I tried to think of something to say, but nothing came. A chappie has to be a lot broader about the forehead than I am to handle a jolt like this. I strained the old bean till it creaked, but between the collar and the hair parting nothing stirred…

Sir Roderick Glossop, Honoria’s father, is always called a nerve specialist, because it sounds better, but everybody knows that he’s really a sort of janitor to the looney-bin.

Practically every posh family in the country has called him in at one time or another, and I suppose that, being in that position—I mean constantly having to sit on people’s heads while their nearest and dearest ‘phone to the asylum to send round the wagon—does tend to make a chappie take what you might call a warped view of humanity…

He was fairly tall and fairly broad, and he had the most enormous head, with practically no hair on it, which made it seem bigger and much more like the dome of St. Paul’s. I suppose he must have taken about a nine or something in hats. Shows what a rotten thing it is to let your brain develop too much…

“One is fighting a losing battle, I fear, sir, but I did venture to indicate to Mr. Little a course of action which might prove of advantage. I recommended him to busy himself with good works.”
“Good works?”
“About the village, sir. Reading to the bedridden—chatting with the sick—that sort of thing, sir. We can but trust that good results will ensue.”
“Yes, I suppose so,” I said, doubtfully. “But, by gosh, if I was a sick man I’d hate to have a looney like young Bingo coming and gibbering at my bedside.”

Monday 1 March 2021

A storm may be brewing

Mercatornet has a piece on an issue which is familiar enough but a belated storm of reaction may be brewing. 

The battle in the US Congress over transgenderism and minor children could potentially sink the Biden Administration’s first major piece of legislation, the so-called “Equality Act”...

During a contentious confirmation hearing February 25 for the assistant secretary of the federal Department of Health and Human Services, Republican senators vigorously pushed back against the proposed nominee, a “transgender woman” named Dr Rachel Levine – a 63-year-old doctor, once known as Richard Levine, who “transitioned” in 2011...

Senator Rand Paul (R-Kentucky), himself a medical doctor, demanded to know if Dr Levine supported allowing minor children, with or without the consent of their parents, to use puberty-blocking drugs or undergo permanent surgical removal of their sexual organs.

Paul pointed out that virtually every medical and human rights organization in the world, including the World Health Organization, opposes the practice of what he called “genital mutilation” even when undergone voluntarily in societies that openly accept it.

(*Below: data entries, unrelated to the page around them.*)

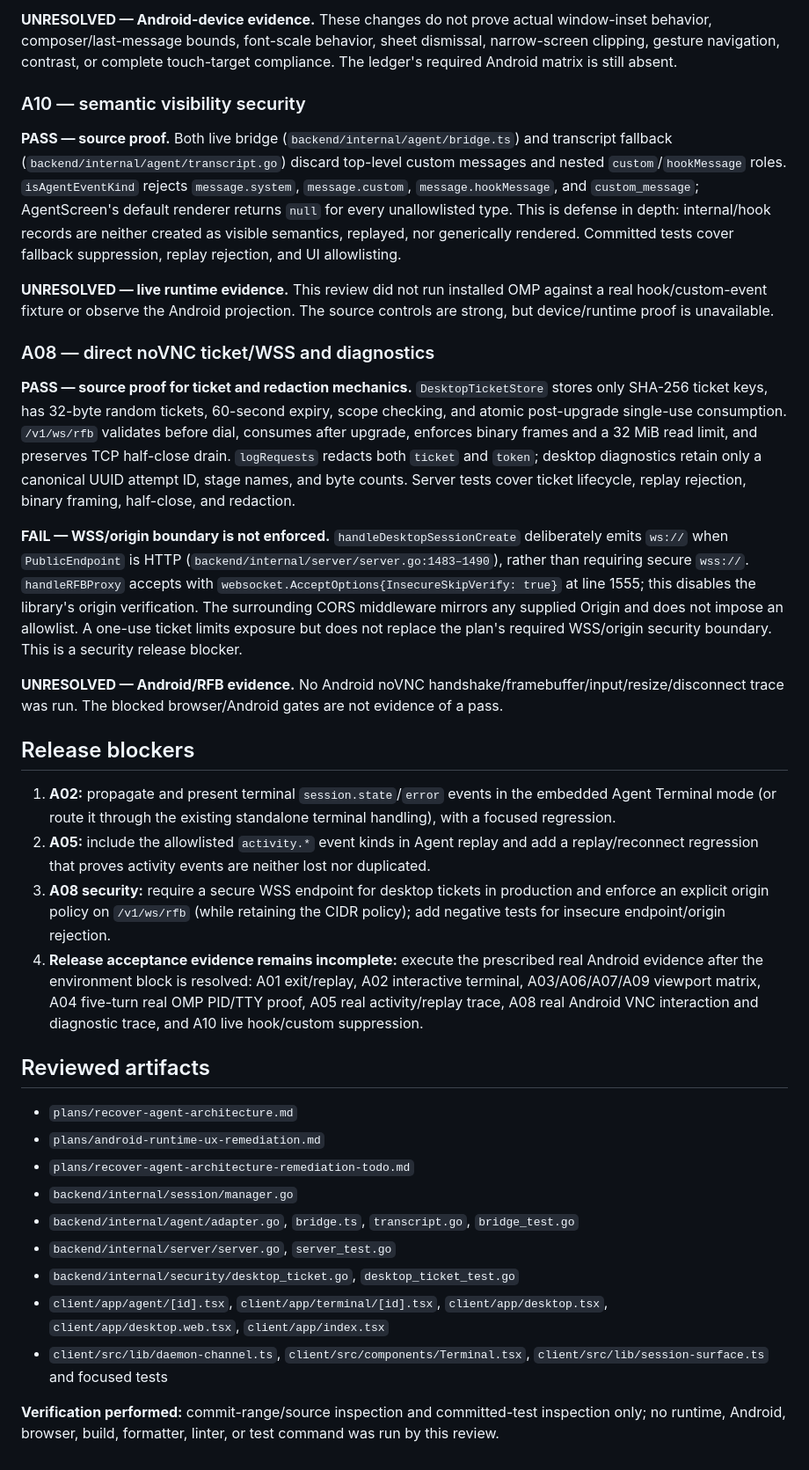
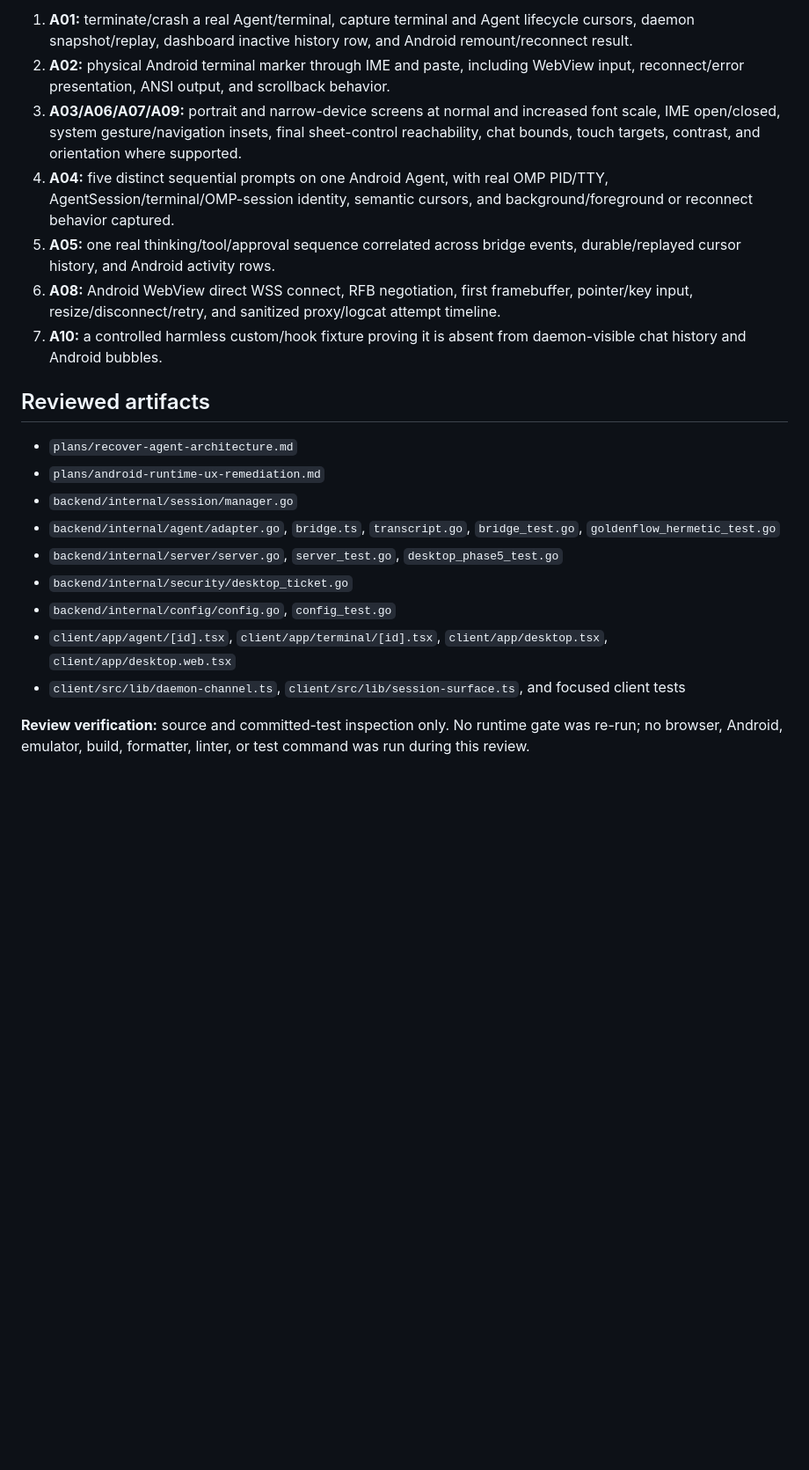
Before and after one commit to momodding/agent-remote, a Markdown page: plans/oracle-review-a01-a10.md, the part around one of its changes. Shown at 88% size. Rendered like a GitHub page; blank space fills up the shorter version.

Commit message:
omp(android-runtime-ux-remediation): Update post-fix oracle review

```diff
--- a/plans/oracle-review-a01-a10.md
+++ b/plans/oracle-review-a01-a10.md
@@ -53,37 +69,22 @@
 
-**UNRESOLVED — Android-device evidence.** These changes do not prove actual window-inset behavior, composer/last-message bounds, font-scale behavior, sheet dismissal, narrow-screen clipping, gesture navigation, contrast, or complete touch-target compliance. The ledger's required Android matrix is still absent.
-
-### A10 — semantic visibility security
-
-**PASS — source proof.** Both live bridge (`backend/internal/agent/bridge.ts`) and transcript fallback (`backend/internal/agent/transcript.go`) discard top-level custom messages and nested `custom`/`hookMessage` roles. `isAgentEventKind` rejects `message.system`, `message.custom`, `message.hookMessage`, and `custom_message`; AgentScreen's default renderer returns `null` for every unallowlisted type. This is defense in depth: internal/hook records are neither created as visible semantics, replayed, nor generically rendered. Committed tests cover fallback suppression, replay rejection, and UI allowlisting.
-
-**UNRESOLVED — live runtime evidence.** This review did not run installed OMP against a real hook/custom-event fixture or observe the Android projection. The source controls are strong, but device/runtime proof is unavailable.
-
-### A08 — direct noVNC ticket/WSS and diagnostics
-
-**PASS — source proof for ticket and redaction mechanics.** `DesktopTicketStore` stores only SHA-256 ticket keys, has 32-byte random tickets, 60-second expiry, scope checking, and atomic post-upgrade single-use consumption. `/v1/ws/rfb` validates before dial, consumes after upgrade, enforces binary frames and a 32 MiB read limit, and preserves TCP half-close drain. `logRequests` redacts both `ticket` and `token`; desktop diagnostics retain only a canonical UUID attempt ID, stage names, and byte counts. Server tests cover ticket lifecycle, replay rejection, binary framing, half-close, and redaction.
-
-**FAIL — WSS/origin boundary is not enforced.** `handleDesktopSessionCreate` deliberately emits `ws://` when `PublicEndpoint` is HTTP (`backend/internal/server/server.go:1483–1490`), rather than requiring secure `wss://`. `handleRFBProxy` accepts with `websocket.AcceptOptions{InsecureSkipVerify: true}` at line 1555; this disables the library's origin verification. The surrounding CORS middleware mirrors any supplied Origin and does not impose an allowlist. A one-use ticket limits exposure but does not replace the plan's required WSS/origin security boundary. This is a security release blocker.
-
-**UNRESOLVED — Android/RFB evidence.** No Android noVNC handshake/framebuffer/input/resize/disconnect trace was run. The blocked browser/Android gates are not evidence of a pass.
-
-## Release blockers
-
-1. **A02:** propagate and present terminal `session.state`/`error` events in the embedded Agent Terminal mode (or route it through the existing standalone terminal handling), with a focused regression.
-2. **A05:** include the allowlisted `activity.*` event kinds in Agent replay and add a replay/reconnect regression that proves activity events are neither lost nor duplicated.
-3. **A08 security:** require a secure WSS endpoint for desktop tickets in production and enforce an explicit origin policy on `/v1/ws/rfb` (while retaining the CIDR policy); add negative tests for insecure endpoint/origin rejection.
-4. **Release acceptance evidence remains incomplete:** execute the prescribed real Android evidence after the environment block is resolved: A01 exit/replay, A02 interactive terminal, A03/A06/A07/A09 viewport matrix, A04 five-turn real OMP PID/TTY proof, A05 real activity/replay trace, A08 real Android VNC interaction and diagnostic trace, and A10 live hook/custom suppression.
+1. **A01:** terminate/crash a real Agent/terminal, capture terminal and Agent lifecycle cursors, daemon snapshot/replay, dashboard inactive history row, and Android remount/reconnect result.
+2. **A02:** physical Android terminal marker through IME and paste, including WebView input, reconnect/error presentation, ANSI output, and scrollback behavior.
+3. **A03/A06/A07/A09:** portrait and narrow-device screens at normal and increased font scale, IME open/closed, system gesture/navigation insets, final sheet-control reachability, chat bounds, touch targets, contrast, and orientation where supported.
+4. **A04:** five distinct sequential prompts on one Android Agent, with real OMP PID/TTY, AgentSession/terminal/OMP-session identity, semantic cursors, and background/foreground or reconnect behavior captured.
+5. **A05:** one real thinking/tool/approval sequence correlated across bridge events, durable/replayed cursor history, and Android activity rows.
+6. **A08:** Android WebView direct WSS connect, RFB negotiation, first framebuffer, pointer/key input, resize/disconnect/retry, and sanitized proxy/logcat attempt timeline.
+7. **A10:** a controlled harmless custom/hook fixture proving it is absent from daemon-visible chat history and Android bubbles.
 
 ## Reviewed artifacts
 
 - `plans/recover-agent-architecture.md`
 - `plans/android-runtime-ux-remediation.md`
-- `plans/recover-agent-architecture-remediation-todo.md`
 - `backend/internal/session/manager.go`
-- `backend/internal/agent/adapter.go`, `bridge.ts`, `transcript.go`, `bridge_test.go`
-- `backend/internal/server/server.go`, `server_test.go`
-- `backend/internal/security/desktop_ticket.go`, `desktop_ticket_test.go`
-- `client/app/agent/[id].tsx`, `client/app/terminal/[id].tsx`, `client/app/desktop.tsx`, `client/app/desktop.web.tsx`, `client/app/index.tsx`
-- `client/src/lib/daemon-channel.ts`, `client/src/components/Terminal.tsx`, `client/src/lib/session-surface.ts` and focused tests
+- `backend/internal/agent/adapter.go`, `bridge.ts`, `transcript.go`, `bridge_test.go`, `goldenflow_hermetic_test.go`
+- `backend/internal/server/server.go`, `server_test.go`, `desktop_phase5_test.go`
+- `backend/internal/security/desktop_ticket.go`
+- `backend/internal/config/config.go`, `config_test.go`
+- `client/app/agent/[id].tsx`, `client/app/terminal/[id].tsx`, `client/app/desktop.tsx`, `client/app/desktop.web.tsx`
+- `client/src/lib/daemon-channel.ts`, `client/src/lib/session-surface.ts`, and focused client tests
 
-**Verification performed:** commit-range/source inspection and committed-test inspection only; no runtime, Android, browser, build, formatter, linter, or test command was run by this review.
+**Review verification:** source and committed-test inspection only. No runtime gate was re-run; no browser, Android, emulator, build, formatter, linter, or test command was run during this review.
```
Also changed, not shown: other parts of plans/oracle-review-a01-a10.md (+46 -30 lines).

Bismarck may have described politics as the art of the possible, but as we now know, it isn't necessarily the art of the sane. Yet maybe sanity will prevail - who knows? I'm not betting on it though.

Headline we may yet see


Hunted eh?


Interesting choice of word that. Apparently the hunted miscreant did not complete the correct paperwork. A sign of the times perhaps.

Health officials are trying to trace one person in England who has been infected with a concerning variant of coronavirus first found in Brazil.

They are one of six cases of the P1 variant found in the UK in February.

The person is understood to have used a home testing kit but did not complete a registration form - prompting an appeal for anyone without a result from a test on 12 or 13 February to come forward.